- _What the task requires_
Pull out every line of the listing below where "tasks" appears.
• • • • • • •
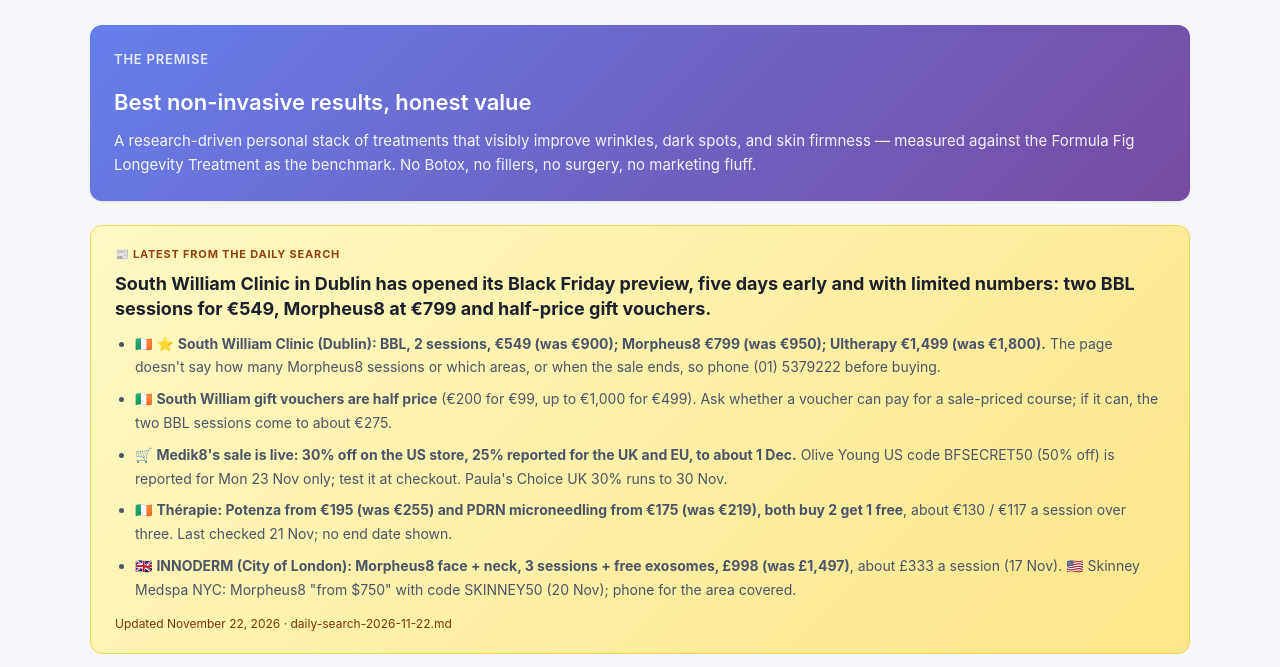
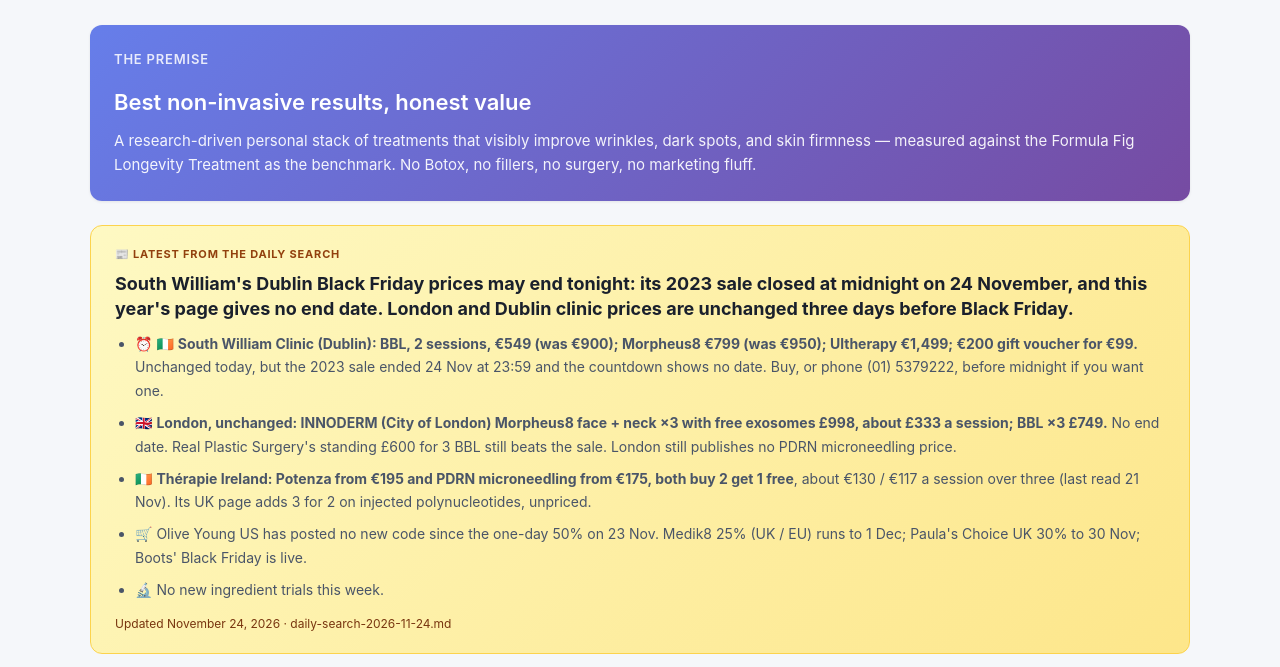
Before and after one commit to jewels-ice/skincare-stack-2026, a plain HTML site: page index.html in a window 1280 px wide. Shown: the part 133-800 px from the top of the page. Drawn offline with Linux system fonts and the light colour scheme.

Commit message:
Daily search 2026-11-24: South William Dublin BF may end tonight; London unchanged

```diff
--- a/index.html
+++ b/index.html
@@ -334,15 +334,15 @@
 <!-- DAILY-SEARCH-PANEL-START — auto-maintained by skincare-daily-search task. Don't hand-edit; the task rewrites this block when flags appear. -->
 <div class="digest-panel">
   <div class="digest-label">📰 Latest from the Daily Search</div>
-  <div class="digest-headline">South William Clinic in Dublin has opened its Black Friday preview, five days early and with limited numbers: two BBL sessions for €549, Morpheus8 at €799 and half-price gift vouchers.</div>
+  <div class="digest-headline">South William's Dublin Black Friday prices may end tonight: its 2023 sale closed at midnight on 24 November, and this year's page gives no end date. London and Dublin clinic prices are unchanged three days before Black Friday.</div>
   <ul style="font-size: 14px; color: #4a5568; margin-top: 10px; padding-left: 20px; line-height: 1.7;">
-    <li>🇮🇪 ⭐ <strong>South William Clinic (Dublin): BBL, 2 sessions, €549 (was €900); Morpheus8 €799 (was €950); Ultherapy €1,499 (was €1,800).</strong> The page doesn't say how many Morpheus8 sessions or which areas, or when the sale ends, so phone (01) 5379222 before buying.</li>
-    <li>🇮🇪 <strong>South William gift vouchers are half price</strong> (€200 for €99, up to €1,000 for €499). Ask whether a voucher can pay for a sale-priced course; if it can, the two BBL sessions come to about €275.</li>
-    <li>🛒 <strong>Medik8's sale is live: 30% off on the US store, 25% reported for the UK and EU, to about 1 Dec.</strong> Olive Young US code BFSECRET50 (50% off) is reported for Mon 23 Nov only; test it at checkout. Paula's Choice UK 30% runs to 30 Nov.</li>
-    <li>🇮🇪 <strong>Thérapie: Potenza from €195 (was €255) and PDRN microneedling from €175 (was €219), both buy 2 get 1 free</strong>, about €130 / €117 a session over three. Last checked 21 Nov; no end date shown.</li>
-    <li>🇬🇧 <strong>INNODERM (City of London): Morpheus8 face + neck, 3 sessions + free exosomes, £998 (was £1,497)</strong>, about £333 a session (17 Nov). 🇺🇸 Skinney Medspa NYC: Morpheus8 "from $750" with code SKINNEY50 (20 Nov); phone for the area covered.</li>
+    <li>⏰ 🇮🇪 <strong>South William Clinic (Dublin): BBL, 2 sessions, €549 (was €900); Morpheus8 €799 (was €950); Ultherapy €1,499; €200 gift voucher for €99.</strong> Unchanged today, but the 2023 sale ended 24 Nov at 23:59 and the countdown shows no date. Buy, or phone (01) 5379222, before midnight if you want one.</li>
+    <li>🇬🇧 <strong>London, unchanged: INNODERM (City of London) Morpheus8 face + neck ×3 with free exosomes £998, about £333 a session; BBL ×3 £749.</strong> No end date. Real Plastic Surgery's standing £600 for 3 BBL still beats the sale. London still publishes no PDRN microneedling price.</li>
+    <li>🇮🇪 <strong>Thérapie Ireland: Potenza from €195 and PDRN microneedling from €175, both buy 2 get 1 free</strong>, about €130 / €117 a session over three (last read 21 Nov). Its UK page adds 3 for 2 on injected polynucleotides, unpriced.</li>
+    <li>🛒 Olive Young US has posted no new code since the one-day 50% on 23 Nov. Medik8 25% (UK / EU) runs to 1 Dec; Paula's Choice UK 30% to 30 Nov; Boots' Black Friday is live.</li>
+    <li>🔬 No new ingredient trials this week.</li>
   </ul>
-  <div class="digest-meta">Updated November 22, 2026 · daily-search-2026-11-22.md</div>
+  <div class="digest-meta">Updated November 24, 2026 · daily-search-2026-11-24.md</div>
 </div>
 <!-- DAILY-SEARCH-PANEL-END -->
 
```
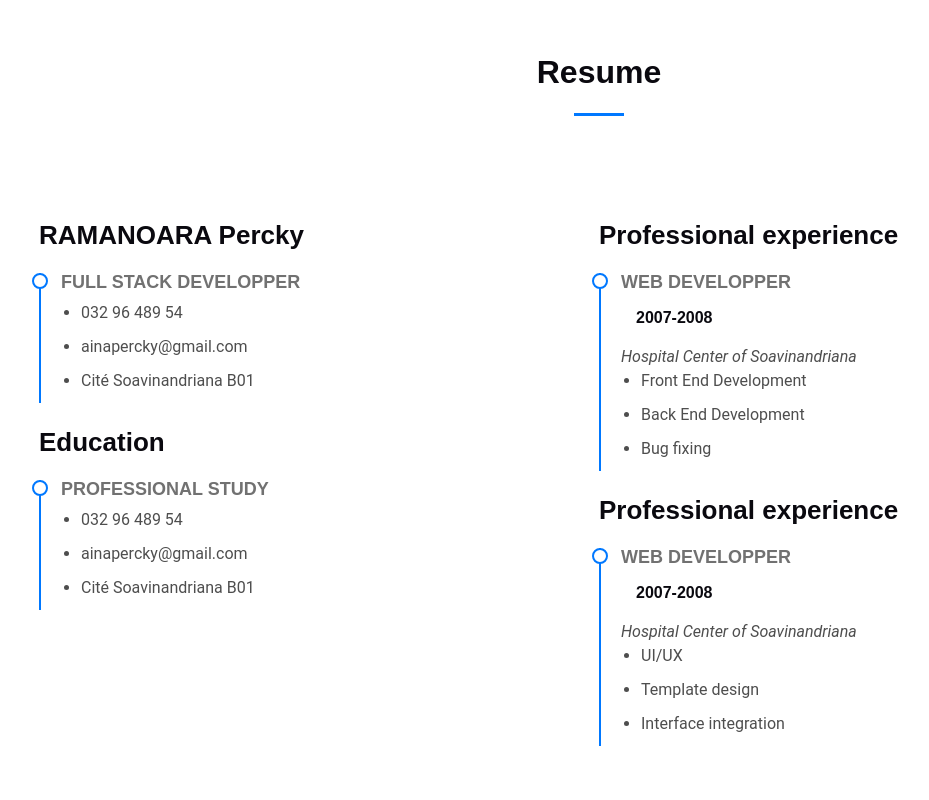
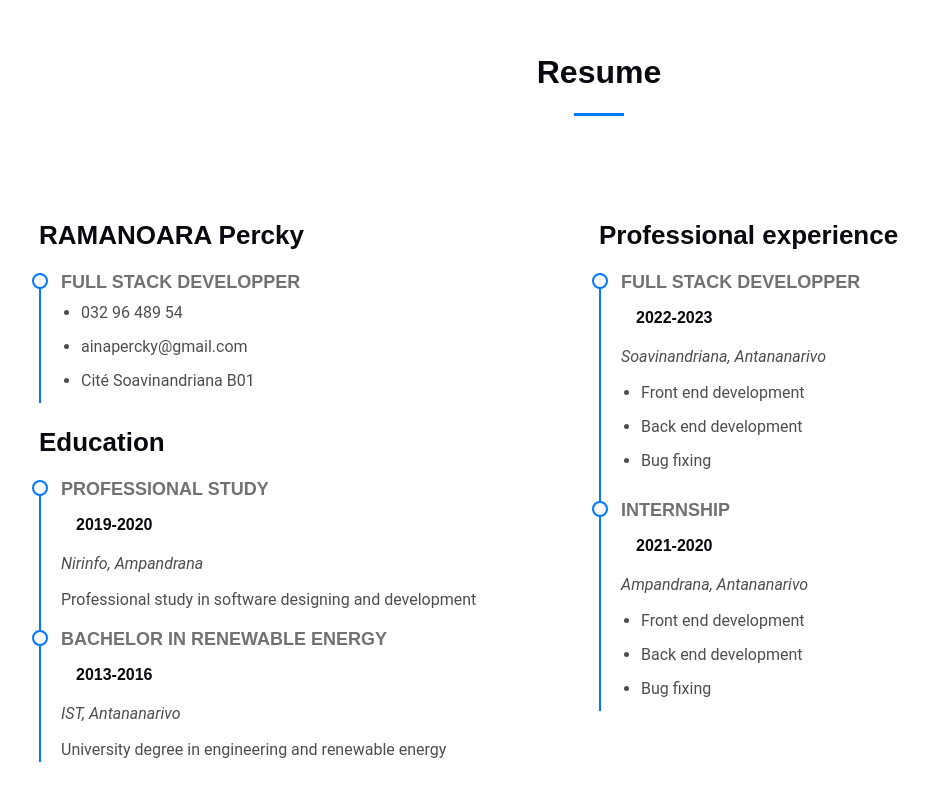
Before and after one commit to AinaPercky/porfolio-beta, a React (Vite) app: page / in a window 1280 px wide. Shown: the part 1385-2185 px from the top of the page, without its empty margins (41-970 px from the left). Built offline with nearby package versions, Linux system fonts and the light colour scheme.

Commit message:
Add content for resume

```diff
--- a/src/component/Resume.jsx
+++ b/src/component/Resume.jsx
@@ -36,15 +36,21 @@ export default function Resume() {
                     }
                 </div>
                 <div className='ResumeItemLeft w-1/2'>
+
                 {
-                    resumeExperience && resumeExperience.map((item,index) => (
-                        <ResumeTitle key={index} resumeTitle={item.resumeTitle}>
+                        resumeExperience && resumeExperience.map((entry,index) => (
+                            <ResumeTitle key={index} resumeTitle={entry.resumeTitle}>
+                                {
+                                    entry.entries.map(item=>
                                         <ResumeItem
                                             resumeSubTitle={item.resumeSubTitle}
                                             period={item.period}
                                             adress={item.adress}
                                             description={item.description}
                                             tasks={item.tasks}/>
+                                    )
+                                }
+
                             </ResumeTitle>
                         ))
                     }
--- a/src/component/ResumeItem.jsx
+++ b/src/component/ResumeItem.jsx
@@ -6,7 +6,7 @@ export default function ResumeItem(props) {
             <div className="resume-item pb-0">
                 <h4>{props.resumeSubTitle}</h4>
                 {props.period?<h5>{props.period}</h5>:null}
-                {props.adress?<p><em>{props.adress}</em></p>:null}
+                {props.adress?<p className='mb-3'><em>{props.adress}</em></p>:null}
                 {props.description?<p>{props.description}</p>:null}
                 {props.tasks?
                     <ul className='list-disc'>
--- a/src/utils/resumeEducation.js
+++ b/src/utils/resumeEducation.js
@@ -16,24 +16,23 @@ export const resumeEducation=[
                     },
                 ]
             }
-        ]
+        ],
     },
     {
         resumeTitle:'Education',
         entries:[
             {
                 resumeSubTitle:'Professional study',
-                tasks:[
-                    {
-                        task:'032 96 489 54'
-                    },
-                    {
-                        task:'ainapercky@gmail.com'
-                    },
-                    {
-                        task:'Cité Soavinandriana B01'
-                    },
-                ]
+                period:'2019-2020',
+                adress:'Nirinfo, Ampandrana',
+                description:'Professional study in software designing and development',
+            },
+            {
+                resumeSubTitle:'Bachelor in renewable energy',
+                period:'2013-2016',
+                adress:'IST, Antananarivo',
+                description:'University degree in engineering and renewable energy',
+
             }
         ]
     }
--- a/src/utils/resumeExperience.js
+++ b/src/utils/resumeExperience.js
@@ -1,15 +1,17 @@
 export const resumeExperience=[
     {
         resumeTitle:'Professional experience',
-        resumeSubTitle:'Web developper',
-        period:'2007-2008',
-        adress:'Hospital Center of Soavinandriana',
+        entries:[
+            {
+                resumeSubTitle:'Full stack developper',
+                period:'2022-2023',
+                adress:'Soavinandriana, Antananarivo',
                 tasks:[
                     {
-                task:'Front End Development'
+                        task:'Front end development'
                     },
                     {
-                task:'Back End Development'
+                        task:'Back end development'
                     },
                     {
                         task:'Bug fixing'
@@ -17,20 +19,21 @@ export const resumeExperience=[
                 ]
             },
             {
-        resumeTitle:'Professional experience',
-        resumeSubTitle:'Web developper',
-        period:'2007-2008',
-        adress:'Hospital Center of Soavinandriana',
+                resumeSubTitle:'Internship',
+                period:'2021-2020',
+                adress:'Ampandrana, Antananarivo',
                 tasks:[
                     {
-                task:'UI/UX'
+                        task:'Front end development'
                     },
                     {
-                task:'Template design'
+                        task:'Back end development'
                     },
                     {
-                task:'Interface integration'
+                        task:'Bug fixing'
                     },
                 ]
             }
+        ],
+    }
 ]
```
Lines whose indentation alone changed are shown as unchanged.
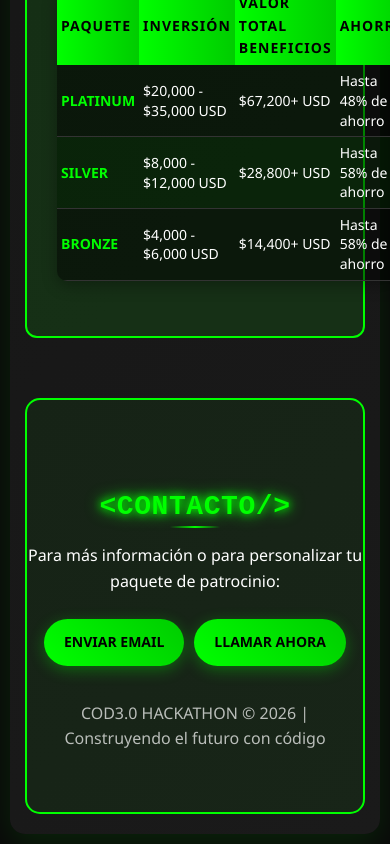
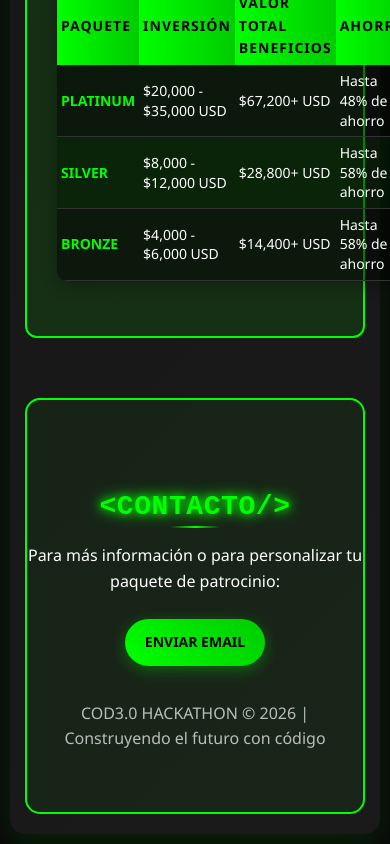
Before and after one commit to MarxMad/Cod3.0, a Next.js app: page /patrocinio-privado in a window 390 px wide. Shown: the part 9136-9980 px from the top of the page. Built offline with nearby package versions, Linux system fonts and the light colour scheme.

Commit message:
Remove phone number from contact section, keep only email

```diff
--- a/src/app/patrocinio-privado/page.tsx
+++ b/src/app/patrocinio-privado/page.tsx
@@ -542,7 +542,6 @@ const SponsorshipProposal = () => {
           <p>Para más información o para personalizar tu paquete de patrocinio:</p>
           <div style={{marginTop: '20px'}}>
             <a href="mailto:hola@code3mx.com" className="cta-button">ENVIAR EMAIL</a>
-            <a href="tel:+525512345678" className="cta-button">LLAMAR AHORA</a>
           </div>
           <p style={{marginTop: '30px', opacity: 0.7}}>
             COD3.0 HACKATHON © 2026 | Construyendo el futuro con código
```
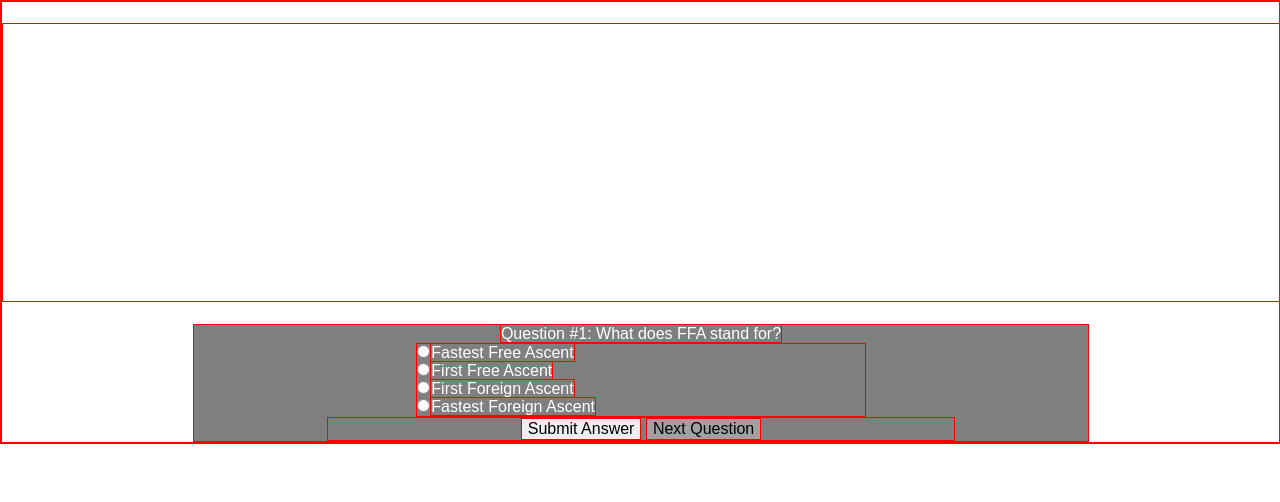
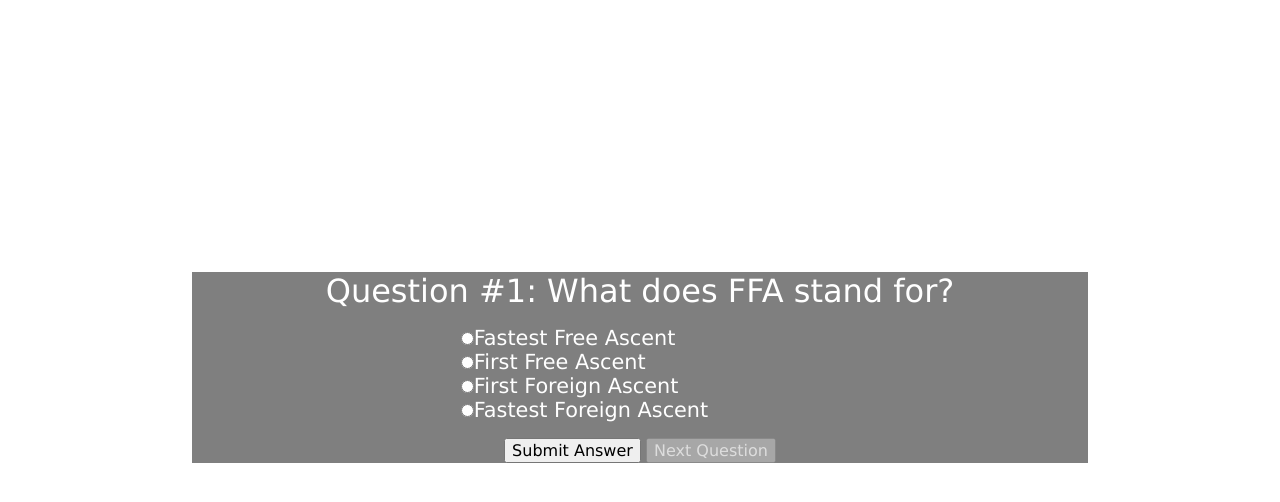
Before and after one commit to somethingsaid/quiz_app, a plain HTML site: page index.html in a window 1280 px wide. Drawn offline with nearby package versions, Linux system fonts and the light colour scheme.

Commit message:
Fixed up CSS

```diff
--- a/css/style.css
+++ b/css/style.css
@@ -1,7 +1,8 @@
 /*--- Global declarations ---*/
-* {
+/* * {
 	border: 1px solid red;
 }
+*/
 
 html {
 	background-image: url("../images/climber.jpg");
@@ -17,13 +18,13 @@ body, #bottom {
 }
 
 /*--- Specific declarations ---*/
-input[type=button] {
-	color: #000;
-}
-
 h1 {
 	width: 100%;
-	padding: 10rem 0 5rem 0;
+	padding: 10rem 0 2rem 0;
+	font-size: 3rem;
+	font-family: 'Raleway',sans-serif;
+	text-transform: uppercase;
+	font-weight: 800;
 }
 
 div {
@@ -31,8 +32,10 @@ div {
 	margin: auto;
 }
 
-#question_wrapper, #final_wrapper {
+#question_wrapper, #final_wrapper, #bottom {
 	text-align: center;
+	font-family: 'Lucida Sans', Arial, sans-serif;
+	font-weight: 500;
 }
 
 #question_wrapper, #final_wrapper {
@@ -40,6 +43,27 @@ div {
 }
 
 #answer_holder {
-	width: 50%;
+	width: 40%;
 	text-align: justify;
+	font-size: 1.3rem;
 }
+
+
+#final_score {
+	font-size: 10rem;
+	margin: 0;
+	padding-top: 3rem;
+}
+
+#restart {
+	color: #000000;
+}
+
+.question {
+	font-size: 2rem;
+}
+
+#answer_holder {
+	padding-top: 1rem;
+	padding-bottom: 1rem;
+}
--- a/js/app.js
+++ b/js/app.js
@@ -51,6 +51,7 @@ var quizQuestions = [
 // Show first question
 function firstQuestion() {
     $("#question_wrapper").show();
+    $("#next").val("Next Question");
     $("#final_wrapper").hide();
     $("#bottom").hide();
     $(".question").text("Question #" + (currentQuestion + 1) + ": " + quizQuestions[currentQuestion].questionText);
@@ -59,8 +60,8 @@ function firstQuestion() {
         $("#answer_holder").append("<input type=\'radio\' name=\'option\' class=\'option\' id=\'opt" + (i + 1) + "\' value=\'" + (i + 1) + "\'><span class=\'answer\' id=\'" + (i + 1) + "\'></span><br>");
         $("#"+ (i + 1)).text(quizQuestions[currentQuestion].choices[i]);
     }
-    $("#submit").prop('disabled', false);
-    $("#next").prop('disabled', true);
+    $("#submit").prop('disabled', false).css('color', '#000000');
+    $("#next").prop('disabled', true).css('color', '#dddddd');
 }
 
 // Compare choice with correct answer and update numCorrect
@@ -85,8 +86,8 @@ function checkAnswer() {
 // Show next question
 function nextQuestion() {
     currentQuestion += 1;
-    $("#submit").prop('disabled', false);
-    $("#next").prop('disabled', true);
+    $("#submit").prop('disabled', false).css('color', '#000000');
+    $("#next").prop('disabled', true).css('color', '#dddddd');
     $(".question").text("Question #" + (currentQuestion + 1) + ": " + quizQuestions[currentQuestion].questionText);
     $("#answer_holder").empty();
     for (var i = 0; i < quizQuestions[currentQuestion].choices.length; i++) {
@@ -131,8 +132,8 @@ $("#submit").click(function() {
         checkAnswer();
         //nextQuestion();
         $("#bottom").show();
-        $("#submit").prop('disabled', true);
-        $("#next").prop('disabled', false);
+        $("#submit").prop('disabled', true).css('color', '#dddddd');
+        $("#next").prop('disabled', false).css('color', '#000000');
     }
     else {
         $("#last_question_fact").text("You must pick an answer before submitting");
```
• • • • • • •
- _Completed task_
                                             tasks={item.tasks}/>
                 {props.tasks?
-                tasks:[
                 tasks:[
                 tasks:[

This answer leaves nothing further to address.